This article is from the sci.fractals FAQ, by Michael C. Taylor and Jean-Pierre Louvet with numerous contributions by others.
If a fractal is self-similar, you can specify mappings that
map the whole onto the parts. Iteration of these mappings will result
in convergence to the fractal attractor. An IFS consists of a
collection of these (usually affine) mappings. If a fractal can be
described by a small number of mappings, the IFS is a very compact
description of the fractal. An iterated function system is By taking a
point and repeatedly applying these mappings you end up with a
collection of points on the fractal. In other words, instead of a
single mapping x -> F(x), there is a collection of (usually affine)
mappings, and random selection chooses which mapping is used.
For instance, the Sierpinski triangle can be decomposed into three
self-similar subtriangles. The three contractive mappings from the
full triangle onto the subtriangles forms an IFS. These mappings will
be of the form "shrink by half and move to the top, left, or right".
Iterated function systems can be used to make things such as fractal
ferns and trees and are also used in fractal image compression.
"Fractals Everywhere" by Barnsley is mostly about iterated function
The simplest algorithm to display an IFS is to pick a starting point,
randomly select one of the mappings, apply it to generate a new point,
plot the new point, and repeat with the new point. The displayed
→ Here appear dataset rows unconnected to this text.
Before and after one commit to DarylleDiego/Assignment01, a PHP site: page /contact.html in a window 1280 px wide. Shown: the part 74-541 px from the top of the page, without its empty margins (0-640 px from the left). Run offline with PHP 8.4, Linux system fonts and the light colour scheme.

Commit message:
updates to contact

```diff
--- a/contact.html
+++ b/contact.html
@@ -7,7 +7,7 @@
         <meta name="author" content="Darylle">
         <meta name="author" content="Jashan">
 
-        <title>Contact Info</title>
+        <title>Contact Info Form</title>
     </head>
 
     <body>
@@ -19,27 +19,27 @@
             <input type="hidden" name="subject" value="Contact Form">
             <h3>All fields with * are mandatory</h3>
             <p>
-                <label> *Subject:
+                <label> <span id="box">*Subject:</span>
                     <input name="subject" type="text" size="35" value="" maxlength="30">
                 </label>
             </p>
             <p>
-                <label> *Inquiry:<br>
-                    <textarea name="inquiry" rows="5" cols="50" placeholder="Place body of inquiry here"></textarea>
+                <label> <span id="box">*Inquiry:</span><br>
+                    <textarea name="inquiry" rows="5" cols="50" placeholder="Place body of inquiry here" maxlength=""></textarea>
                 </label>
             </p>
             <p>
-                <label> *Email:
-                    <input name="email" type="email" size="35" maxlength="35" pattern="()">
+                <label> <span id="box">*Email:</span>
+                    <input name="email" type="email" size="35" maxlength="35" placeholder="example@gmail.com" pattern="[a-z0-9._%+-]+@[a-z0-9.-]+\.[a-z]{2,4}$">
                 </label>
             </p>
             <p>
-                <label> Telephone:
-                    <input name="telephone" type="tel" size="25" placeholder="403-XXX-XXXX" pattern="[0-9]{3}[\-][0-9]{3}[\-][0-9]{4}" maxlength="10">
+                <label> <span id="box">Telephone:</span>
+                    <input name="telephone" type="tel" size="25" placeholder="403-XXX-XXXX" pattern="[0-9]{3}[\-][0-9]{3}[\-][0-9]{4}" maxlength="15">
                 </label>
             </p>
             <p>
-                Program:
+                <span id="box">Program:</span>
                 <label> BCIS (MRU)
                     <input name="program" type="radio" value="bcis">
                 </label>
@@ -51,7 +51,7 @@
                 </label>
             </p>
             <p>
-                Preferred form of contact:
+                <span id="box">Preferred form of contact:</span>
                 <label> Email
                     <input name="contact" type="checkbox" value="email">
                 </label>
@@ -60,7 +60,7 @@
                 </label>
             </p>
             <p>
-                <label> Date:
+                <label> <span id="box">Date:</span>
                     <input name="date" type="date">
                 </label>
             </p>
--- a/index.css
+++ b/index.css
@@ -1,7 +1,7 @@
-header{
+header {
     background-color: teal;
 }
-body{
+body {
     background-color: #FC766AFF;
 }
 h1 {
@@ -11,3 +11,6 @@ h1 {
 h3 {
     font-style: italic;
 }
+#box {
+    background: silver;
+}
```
points will rapidly converge to the attractor of the IFS.
Interactive IFS Playground (Otmar Lendl)
Frank Rousell's hyperindex of IFS images